■ Task data ■
########################################
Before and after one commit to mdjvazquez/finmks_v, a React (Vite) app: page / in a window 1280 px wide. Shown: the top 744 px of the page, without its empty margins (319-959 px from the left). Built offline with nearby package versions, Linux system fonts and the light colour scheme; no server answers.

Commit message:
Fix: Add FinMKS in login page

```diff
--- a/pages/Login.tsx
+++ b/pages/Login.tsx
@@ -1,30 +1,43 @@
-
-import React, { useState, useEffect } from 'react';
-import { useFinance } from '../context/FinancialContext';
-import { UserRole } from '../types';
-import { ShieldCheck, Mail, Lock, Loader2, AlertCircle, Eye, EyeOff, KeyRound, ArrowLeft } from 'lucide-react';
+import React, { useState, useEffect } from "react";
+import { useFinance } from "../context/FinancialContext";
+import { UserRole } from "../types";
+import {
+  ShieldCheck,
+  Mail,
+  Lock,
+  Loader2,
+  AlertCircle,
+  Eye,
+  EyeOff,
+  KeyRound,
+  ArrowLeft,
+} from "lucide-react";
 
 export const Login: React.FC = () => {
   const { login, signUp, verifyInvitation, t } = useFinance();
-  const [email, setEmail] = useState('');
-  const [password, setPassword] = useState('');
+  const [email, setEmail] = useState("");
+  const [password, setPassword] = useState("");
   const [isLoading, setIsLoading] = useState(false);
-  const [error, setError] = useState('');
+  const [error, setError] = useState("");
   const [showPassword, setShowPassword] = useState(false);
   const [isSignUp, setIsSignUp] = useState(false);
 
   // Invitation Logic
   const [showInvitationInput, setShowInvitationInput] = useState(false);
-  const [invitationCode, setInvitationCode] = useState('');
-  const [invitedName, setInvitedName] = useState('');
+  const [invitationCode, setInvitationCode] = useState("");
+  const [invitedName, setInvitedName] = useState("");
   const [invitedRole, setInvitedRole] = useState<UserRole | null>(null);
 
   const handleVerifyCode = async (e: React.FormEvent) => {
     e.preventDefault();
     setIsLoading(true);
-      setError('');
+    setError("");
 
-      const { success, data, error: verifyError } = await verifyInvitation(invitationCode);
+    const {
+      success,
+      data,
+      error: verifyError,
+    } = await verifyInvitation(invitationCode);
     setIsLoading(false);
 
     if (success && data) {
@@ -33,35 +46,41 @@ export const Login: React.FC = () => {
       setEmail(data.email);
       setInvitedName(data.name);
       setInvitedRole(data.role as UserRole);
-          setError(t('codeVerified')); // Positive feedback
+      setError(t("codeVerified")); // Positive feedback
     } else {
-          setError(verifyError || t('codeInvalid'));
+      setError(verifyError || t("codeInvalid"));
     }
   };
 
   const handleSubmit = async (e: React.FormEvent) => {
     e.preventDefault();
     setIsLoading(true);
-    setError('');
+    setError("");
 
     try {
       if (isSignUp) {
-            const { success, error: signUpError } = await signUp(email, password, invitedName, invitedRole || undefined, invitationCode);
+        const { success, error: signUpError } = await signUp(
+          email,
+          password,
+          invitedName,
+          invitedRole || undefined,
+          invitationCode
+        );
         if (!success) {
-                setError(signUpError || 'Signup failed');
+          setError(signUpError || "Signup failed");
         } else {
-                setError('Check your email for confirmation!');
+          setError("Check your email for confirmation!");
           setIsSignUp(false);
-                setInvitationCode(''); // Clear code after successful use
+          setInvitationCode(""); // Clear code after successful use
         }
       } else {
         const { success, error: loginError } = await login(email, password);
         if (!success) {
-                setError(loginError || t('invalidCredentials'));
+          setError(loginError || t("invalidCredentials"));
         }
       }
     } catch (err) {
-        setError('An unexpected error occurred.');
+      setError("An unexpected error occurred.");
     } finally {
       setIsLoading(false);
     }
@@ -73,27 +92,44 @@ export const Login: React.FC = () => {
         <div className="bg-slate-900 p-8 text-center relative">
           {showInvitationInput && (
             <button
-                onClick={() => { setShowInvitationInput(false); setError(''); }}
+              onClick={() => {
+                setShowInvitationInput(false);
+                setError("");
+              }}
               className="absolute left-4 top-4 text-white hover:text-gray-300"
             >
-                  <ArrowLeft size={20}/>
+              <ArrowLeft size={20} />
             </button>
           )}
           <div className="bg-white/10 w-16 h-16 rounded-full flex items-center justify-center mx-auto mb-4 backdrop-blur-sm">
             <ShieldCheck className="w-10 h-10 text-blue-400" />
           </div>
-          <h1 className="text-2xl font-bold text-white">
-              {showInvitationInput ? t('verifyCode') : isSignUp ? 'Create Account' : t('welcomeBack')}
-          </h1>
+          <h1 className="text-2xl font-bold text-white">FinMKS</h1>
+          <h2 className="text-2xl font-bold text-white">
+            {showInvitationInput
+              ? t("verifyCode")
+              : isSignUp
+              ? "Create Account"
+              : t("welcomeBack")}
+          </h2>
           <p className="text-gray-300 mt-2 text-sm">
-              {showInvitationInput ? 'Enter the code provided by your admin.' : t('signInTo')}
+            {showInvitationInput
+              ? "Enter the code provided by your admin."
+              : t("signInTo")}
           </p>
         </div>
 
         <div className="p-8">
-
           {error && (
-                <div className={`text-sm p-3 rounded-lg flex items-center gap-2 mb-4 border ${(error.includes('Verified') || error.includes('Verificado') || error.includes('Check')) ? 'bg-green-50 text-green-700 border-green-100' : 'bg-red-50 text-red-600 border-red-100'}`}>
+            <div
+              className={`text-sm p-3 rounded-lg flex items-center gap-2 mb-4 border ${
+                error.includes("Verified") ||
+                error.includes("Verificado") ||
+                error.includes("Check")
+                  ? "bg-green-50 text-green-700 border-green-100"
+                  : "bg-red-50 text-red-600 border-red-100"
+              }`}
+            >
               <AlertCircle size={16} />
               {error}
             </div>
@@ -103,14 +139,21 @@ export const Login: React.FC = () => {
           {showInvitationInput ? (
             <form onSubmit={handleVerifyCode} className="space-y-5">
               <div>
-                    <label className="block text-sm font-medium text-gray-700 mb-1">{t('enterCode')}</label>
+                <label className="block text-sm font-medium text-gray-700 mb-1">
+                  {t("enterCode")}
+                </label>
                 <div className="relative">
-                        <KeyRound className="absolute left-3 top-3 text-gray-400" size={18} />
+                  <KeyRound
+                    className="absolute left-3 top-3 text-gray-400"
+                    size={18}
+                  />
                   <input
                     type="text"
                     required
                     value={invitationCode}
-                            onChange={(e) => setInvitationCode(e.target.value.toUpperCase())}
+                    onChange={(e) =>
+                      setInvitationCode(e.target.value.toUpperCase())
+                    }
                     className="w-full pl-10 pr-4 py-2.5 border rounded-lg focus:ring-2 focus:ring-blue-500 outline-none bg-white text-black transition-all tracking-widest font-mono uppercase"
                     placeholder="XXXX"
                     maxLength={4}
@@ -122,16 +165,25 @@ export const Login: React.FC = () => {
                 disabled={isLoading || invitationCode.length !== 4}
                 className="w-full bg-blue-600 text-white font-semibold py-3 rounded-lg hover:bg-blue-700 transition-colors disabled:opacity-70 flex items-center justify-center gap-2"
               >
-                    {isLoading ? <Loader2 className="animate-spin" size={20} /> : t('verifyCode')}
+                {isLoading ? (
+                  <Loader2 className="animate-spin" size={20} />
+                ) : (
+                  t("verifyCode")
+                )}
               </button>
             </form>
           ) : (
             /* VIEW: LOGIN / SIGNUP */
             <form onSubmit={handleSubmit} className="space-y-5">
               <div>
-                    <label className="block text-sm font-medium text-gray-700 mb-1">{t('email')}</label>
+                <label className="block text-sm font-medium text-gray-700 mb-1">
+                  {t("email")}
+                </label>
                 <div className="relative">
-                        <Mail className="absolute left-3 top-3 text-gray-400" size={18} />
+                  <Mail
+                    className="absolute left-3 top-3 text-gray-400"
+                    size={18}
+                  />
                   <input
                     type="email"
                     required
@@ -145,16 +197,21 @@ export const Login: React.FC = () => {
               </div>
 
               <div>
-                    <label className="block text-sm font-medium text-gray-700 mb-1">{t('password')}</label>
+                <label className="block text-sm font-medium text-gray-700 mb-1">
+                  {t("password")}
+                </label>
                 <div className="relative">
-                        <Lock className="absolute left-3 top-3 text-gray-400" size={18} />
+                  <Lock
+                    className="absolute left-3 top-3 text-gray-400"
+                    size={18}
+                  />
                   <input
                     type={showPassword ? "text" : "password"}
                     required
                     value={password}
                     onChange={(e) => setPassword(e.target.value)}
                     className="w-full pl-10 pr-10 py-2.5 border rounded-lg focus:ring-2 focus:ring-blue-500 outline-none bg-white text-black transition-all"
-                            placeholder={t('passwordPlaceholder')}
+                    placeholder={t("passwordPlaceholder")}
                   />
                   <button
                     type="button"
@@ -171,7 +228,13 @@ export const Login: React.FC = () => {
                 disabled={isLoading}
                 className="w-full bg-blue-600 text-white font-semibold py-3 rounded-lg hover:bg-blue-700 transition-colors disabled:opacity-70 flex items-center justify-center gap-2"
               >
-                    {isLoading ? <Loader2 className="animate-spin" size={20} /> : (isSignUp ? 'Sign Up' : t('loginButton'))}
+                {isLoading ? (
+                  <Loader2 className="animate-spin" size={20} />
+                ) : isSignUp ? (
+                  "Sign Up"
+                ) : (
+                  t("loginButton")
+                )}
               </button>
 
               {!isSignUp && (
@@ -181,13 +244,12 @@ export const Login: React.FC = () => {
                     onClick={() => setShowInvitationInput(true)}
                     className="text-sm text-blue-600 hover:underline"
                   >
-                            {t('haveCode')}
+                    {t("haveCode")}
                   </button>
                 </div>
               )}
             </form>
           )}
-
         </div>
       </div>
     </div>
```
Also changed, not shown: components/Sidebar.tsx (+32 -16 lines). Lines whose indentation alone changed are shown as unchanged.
########################################
■ Task to carry out ■
In the lines above, spot each one that contains the word "spin" and copy it.

■ Reply to the task ■
-                    {isLoading ? <Loader2 className="animate-spin" size={20} /> : t('verifyCode')}
+                  <Loader2 className="animate-spin" size={20} />
-                    {isLoading ? <Loader2 className="animate-spin" size={20} /> : (isSignUp ? 'Sign Up' : t('loginButton'))}
+                  <Loader2 className="animate-spin" size={20} />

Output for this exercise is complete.